Developers of projects like the now-completed Travino Landing face higher development cost charges.

Saanich set to raise development cost charges by 180 per cent

New rates are lower than initially proposed, but unlikely to satisfy critics in development community

Saanich developers could soon start paying more for infrastructure needed to service their developments.

Saanich council meeting as committee-of-the-whole Monday will consider proposed revisions to development cost charges (DCCs). Saanich defines DCCs as fees collected from land developers on a user-pay basis to fund the cost of growth-related infrastructure such as sanitary sewers, transportation, and storm drainage as well as parks.

Proposed DCCs for a single family (outside Cordova Bay) are $13,498 per lot. In July 2018, the proposed draft rate was $16,360. The new figure still marks a jump of 180 per cent from the previous rate of $4,809 for the same lot.

Councillors are considering the proposed revisions after a second round of consultation had heard that proposed rates first presented in July 2016 are too high among other concerns.

RELATED: Head of Greater Victoria builders warns of changing construction climate

RELATED: Saanich welcomes feedback on development charges

RELATED: Proposed charges will cost Saanich housing affordability

New rates before councillors are now about 20 per cent lower for residential developments and about 15 per cent lower for non-residential development, according to staff.

But the new rates will likely not ease the concerns of the Victoria Residential Builders Association (VRBA), whose executive director Casey Edge has been a vocal critic of the proposed increases and argues that they run counter to the municipality’s stated goal of increasing affordability.

In recent days, VRBA has married this critique of higher development cost charges by pointing that Saanich sit on a surplus of almost $1 billion.

“It is not credible for Saanich councillors and other municipal councils like Victoria (over half a billion dollar surplus) claiming to support housing affordability, while ‘sitting on a mountain of cash’ and boosting costs on the mortgages of young families,” the association writes on its site.

According to the staff report before council, the “public expressed support for the DCC rates proposed” but also raised concerns.

RELATED: Head of Greater Victoria builders critical of stricter climate policy

Developers not only found the rates too high, but also asked the municipality to phase in the rates changes, “noting that the timing was challenging due to high land and construction costs as well as recent provincial taxes imposed…and other initiatives such as the Building Step Code requirements.”

According to the staff report, developers also asked to increase municipal assistance, and consider development cost charge waivers and reductions for affordable housing developments.

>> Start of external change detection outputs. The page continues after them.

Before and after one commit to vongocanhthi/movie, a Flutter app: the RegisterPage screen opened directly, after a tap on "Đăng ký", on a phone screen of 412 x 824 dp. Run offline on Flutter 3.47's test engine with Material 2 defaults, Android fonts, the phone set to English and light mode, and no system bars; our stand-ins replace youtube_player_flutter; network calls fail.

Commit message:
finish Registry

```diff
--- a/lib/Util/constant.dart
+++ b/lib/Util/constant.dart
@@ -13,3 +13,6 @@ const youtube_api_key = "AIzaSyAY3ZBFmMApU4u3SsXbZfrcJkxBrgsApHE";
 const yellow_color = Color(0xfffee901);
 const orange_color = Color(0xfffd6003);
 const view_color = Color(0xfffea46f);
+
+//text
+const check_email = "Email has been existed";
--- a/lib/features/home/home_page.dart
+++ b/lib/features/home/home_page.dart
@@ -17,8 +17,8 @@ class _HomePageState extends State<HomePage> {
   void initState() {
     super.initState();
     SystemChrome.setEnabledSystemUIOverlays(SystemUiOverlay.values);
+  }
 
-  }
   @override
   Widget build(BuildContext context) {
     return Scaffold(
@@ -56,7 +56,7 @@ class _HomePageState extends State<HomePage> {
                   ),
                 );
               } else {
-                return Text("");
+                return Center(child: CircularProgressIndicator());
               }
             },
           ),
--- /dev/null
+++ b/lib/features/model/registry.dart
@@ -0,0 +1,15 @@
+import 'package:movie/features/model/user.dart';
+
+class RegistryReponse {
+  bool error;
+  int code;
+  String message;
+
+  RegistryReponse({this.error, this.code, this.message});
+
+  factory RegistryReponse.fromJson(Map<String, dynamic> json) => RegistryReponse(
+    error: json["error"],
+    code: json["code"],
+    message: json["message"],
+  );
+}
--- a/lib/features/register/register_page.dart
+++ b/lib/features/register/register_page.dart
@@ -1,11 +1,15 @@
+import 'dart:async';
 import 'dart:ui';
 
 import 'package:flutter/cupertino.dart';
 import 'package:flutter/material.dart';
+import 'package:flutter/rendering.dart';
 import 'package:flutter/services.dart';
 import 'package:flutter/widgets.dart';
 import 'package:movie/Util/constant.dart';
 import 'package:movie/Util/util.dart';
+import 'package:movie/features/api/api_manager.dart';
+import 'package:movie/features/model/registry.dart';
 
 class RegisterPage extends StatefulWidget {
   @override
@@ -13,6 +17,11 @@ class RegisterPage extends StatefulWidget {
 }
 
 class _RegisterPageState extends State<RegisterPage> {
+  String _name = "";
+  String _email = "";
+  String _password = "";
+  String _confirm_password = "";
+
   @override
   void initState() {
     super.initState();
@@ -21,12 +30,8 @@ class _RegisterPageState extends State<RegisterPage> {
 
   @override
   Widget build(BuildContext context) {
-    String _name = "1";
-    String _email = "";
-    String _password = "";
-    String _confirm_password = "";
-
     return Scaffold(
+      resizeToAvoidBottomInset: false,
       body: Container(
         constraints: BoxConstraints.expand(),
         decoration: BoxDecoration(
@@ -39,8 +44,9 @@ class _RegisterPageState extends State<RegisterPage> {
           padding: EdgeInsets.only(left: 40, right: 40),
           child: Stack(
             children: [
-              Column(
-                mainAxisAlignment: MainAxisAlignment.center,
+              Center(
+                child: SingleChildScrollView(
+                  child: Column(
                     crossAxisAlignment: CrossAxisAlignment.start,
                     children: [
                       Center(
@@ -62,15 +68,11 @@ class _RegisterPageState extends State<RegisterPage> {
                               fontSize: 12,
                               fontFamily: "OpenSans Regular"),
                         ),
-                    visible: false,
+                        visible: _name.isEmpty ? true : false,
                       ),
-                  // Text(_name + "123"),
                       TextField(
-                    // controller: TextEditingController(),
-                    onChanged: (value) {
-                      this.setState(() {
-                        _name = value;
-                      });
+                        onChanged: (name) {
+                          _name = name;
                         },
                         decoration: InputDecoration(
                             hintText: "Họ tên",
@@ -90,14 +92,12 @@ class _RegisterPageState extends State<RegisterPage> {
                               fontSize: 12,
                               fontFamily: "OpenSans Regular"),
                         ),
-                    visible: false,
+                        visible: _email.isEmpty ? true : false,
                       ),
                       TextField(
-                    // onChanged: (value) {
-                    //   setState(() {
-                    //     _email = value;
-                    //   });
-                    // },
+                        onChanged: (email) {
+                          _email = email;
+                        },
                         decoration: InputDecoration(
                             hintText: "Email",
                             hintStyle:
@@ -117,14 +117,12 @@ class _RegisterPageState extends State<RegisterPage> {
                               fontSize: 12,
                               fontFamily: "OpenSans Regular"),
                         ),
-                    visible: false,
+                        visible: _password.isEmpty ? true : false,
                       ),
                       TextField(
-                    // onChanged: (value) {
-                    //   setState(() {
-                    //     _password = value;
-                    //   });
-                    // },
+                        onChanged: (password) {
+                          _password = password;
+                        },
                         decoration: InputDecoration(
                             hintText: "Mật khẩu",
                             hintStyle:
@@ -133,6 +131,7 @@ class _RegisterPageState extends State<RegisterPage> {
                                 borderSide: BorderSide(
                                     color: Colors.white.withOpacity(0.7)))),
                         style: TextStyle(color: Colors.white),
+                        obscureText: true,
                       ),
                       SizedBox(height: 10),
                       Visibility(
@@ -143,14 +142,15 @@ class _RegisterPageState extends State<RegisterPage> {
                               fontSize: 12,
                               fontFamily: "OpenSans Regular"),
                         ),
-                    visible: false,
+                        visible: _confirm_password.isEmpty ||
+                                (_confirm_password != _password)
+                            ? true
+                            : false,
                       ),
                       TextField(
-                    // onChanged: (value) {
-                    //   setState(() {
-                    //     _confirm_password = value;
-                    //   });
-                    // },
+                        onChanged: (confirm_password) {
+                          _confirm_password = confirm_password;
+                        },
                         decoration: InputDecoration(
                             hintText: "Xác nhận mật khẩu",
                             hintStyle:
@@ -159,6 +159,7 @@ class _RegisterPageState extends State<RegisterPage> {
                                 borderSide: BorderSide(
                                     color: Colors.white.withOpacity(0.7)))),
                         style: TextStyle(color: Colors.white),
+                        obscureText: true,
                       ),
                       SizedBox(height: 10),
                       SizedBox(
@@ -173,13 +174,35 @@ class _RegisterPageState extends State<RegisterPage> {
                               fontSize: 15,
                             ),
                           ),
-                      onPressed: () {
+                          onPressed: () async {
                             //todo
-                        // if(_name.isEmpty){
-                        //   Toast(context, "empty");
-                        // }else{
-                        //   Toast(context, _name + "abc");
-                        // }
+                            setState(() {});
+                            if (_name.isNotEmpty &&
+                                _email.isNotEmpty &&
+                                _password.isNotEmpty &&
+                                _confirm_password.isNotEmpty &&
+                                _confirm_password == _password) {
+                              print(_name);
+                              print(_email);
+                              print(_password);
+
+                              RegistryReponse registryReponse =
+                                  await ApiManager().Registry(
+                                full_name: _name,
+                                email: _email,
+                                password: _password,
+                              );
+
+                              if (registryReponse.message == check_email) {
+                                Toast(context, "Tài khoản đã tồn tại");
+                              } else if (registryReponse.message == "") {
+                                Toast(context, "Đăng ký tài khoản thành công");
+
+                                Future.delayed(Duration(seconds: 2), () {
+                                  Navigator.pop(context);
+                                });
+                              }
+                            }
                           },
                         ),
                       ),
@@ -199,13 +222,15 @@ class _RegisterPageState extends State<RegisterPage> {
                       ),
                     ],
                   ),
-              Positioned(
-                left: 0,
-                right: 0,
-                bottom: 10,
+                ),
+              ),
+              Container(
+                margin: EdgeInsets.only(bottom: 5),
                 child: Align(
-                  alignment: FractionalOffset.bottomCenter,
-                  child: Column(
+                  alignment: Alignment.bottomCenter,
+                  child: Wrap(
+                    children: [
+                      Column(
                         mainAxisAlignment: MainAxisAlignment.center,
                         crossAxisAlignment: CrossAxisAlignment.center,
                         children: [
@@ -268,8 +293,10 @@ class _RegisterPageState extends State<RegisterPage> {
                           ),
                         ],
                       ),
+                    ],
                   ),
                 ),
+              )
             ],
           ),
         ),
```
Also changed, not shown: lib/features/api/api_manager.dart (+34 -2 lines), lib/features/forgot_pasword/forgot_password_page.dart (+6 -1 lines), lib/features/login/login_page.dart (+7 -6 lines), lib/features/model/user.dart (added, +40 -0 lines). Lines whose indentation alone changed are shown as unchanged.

Staff ultimately recommended lower rates and a phase in, and council has asked staff to come forward with a bylaw aiding not-for-profit affordable rental housing.

Megan Catalano, a Saanich spokesperson, said VRBA’s claim Saanich is ‘sitting on a mountain of cash is not accurate. “Some of the numbers do represent actual cash,” she said. “However, most of the numbers represent assets and restricted reserve funds.”

In responding to the higher rates, Catalano said almost twenty years have passed since Saanich has made any changes, oror since developers saw an increase in fees. “We appreciate that the changes in costs may be concerning to developers,” she said. “However, it’s important that Saanich remains committed to acting with all parties in mind. We want to harness the economic benefits of development in Saanich, but not at the expense of taxpayers or future generations.”


Like us on Facebook and follow us on Twitter

wolfgang.depner@saanichnews.com

Just Posted

British Columbians pay more for goods and services than most other Canadians

Year-to-year inflation rate up 2.2 per cent in October second-highest rate in Canada

65-million-year-old triceratops makes its debut in Victoria

Dino Lab Inc. is excavating the fossilized remains of a 65-million-year-old dinosaur

Victoria residents face long holds for non-emergency police calls

Victoria police face challenges ‘on many fronts’ since switching to E-Comm call centre

Mainly sunny skies ahead for Friday

Plus a look ahead at the weekend’s forecast

Greater Victoria Crime Stoppers wanted list for the week of Nov. 19

Greater Victoria Crime Stoppers is seeking the public’s help in locating the… Continue reading

POLL: Do you plan on making any purchases on Black Friday?

We’ve all seen the images. Shoppers rioting outside of a store in… Continue reading

Canucks erupt with 5 power-play goals in win over Nashville

Vancouver ends three-game slide with 6-3 triumph over Predators

Nanaimo man caught with more than 200,000 child porn images to be sentenced

Crown says Aaron Macrae recorded video of children on buses and at his workplace

Vancouver Island hunters may have harvested deer in area known for chronic wasting disease

Conservation officers make urgent request to public for any information

B.C. widow suing health authority after ‘untreatable’ superbug killed her husband

New Public Agency Health report puts Canadian death toll at 5,400 in 2018

Changes to B.C. building code address secondary suites, energy efficiency

Housing Minister Selina Robinson says the changes will help create more affordable housing

Most Read